21 May 09 - 06:05 AM (#2637386)
Subject: Pony Banjo Query
From: GUEST,Ana

Hello. I'm thinking of getting a 'short' banjo, coz it's a bit of a stretch up the neck of a standard for me. Any thoughts on new instruments - what to look for, brands to avoid etc - would be appreciated... or should I look at a tenor?
Cheers
Ana


21 May 09 - 06:10 AM (#2637390)
Subject: RE: Pony Banjo Query
From: Les in Chorlton

Although not ideal, a capo can make most banjos short at will. Choice of strings and tuning are also important.

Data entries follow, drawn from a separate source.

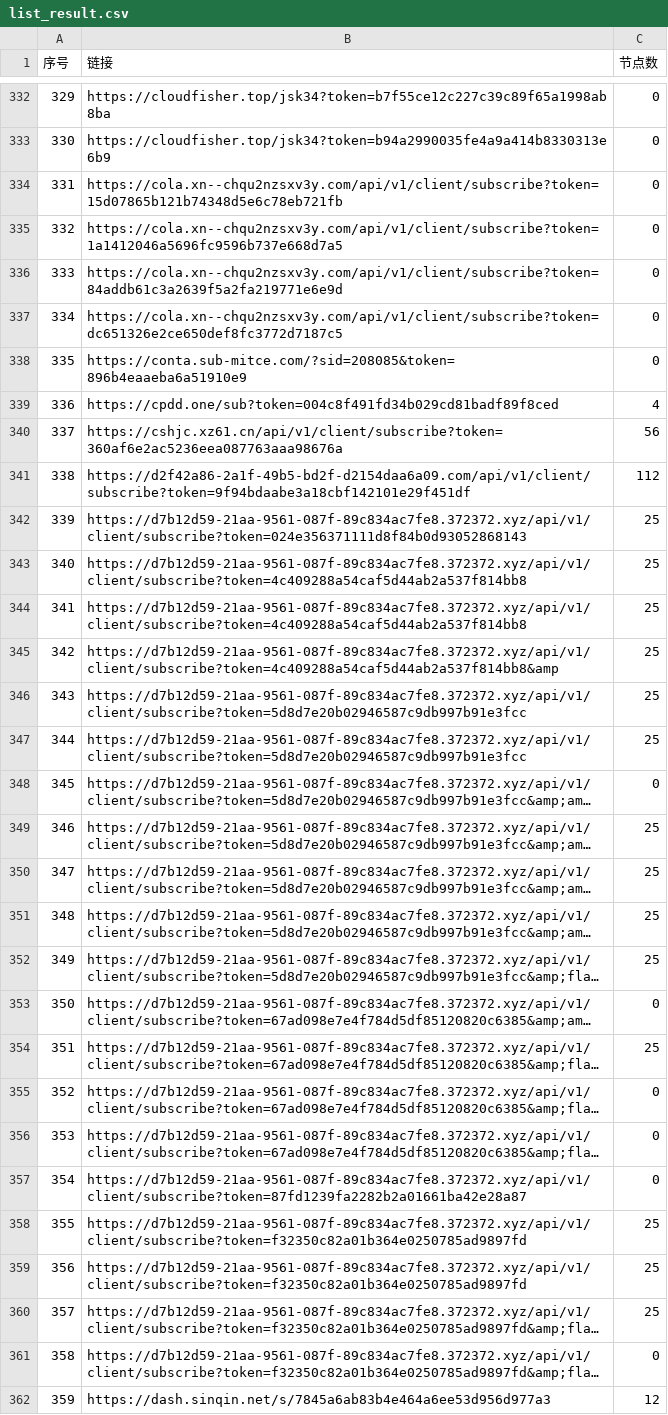
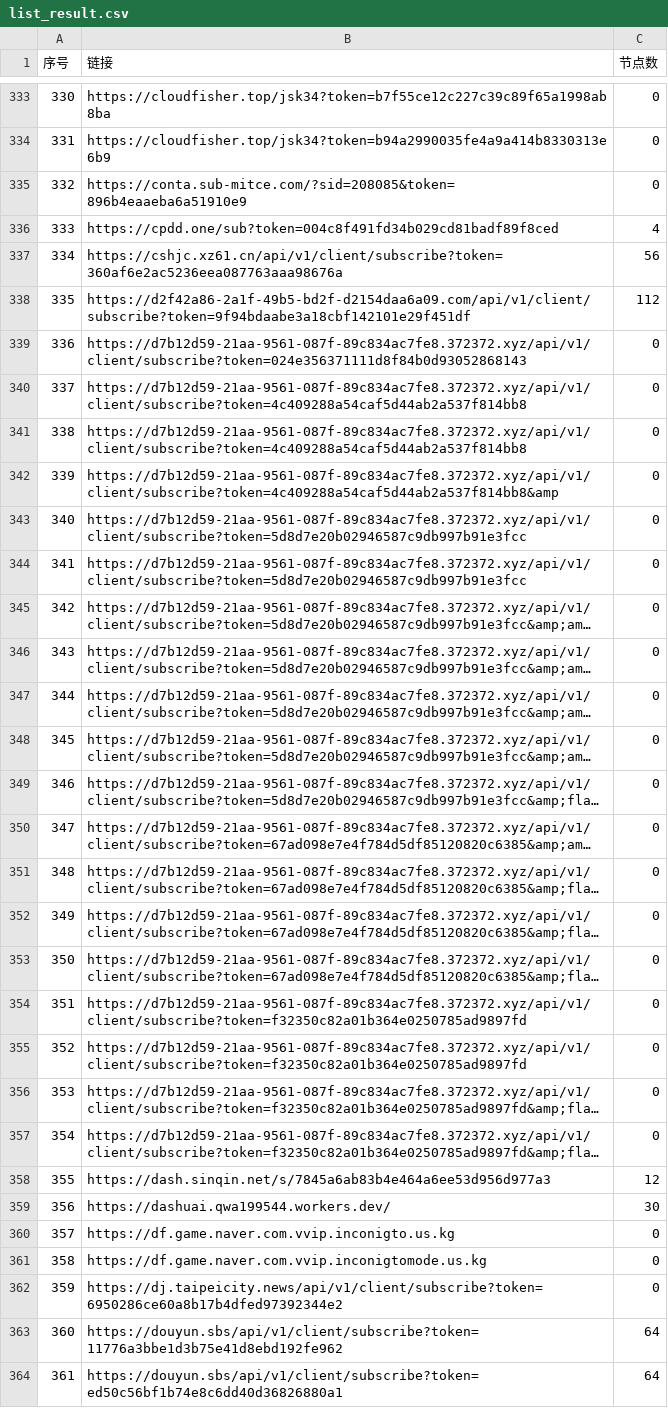
Before and after one commit to 3878590578/NoMoreWalls, a CSV file: list_result.csv, drawn as a sheet; only a part is shown, gaps mark what is left out; the shorter side is filled out with more unchanged rows; long unchanged cells end in …; removed rows and columns are numbered as before the commit, all else as after; the diff covers the shown part only; the diff names each change by its address in the sheet, - before the commit and + after, or states it on an @@ line.

```diff
--- a/list_result.csv
+++ b/list_result.csv
@@ column A (序号) renumbered between rows 188 and 853 @@
-row 334: 331 | https://cola.xn--chqu2nzsxv3y.com/api/v1/client/subscribe?token=15d07865b121b74348d5e6c78eb721fb | 0
-row 335: 332 | https://cola.xn--chqu2nzsxv3y.com/api/v1/client/subscribe?token=1a1412046a5696fc9596b737e668d7a5 | 0
-row 336: 333 | https://cola.xn--chqu2nzsxv3y.com/api/v1/client/subscribe?token=84addb61c3a2639f5a2fa219771e6e9d | 0
-row 337: 334 | https://cola.xn--chqu2nzsxv3y.com/api/v1/client/subscribe?token=dc651326e2ce650def8fc3772d7187c5 | 0
-C339:C344 (节点数): 25
+C339:C344 (节点数): 0
-C346:C349 (节点数): 25
+C346:C349 (节点数): 0
-C351 (节点数): 25
+C351 (节点数): 0
-row 357: 354 | https://d7b12d59-21aa-9561-087f-89c834ac7fe8.372372.xyz/api/v1/client/subscribe?token=87fd1239fa2282b2a01661ba42e28a87 | 0
-C354:C356 (节点数): 25
+C354:C356 (节点数): 0
```
Also changed, not shown: 6 added rows, 14 removed rows and 58 edited cells elsewhere in this file, 55 other files.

The best thing is to go to a good banjo shop like Hobgoblin and play lots and lots until you are sure what you enjoy. Then go home and try again on another day until you are really sure.

Cheers

L in C


21 May 09 - 06:15 AM (#2637395)
Subject: RE: Pony Banjo Query
From: GUEST,Ana

That was quick! Thanks for your thoughts Les.


21 May 09 - 06:41 AM (#2637413)
Subject: RE: Pony Banjo Query
From: Geoff the Duck

As someone who plays both tenor and 5-string, I would say that the stetch on a tenor can be more of a problem than on a longer necked 5-string.
When playing a scale, you have to go up more frets on a tenor before you reach the next string, whereas with a 5-string, fretting second position to get from G to B via A, or from B to D via C or C# is a much closer shift for your fingers.
If you are only chording, there are alternative fingerings at different positions on the neck where ferrets are closer spaced, and of course, you can use a capo to shorten the scale, but then use heavier strings which will allow you to tune your new "Open" position down to the notes of the original tuning.
Quack!
GtD.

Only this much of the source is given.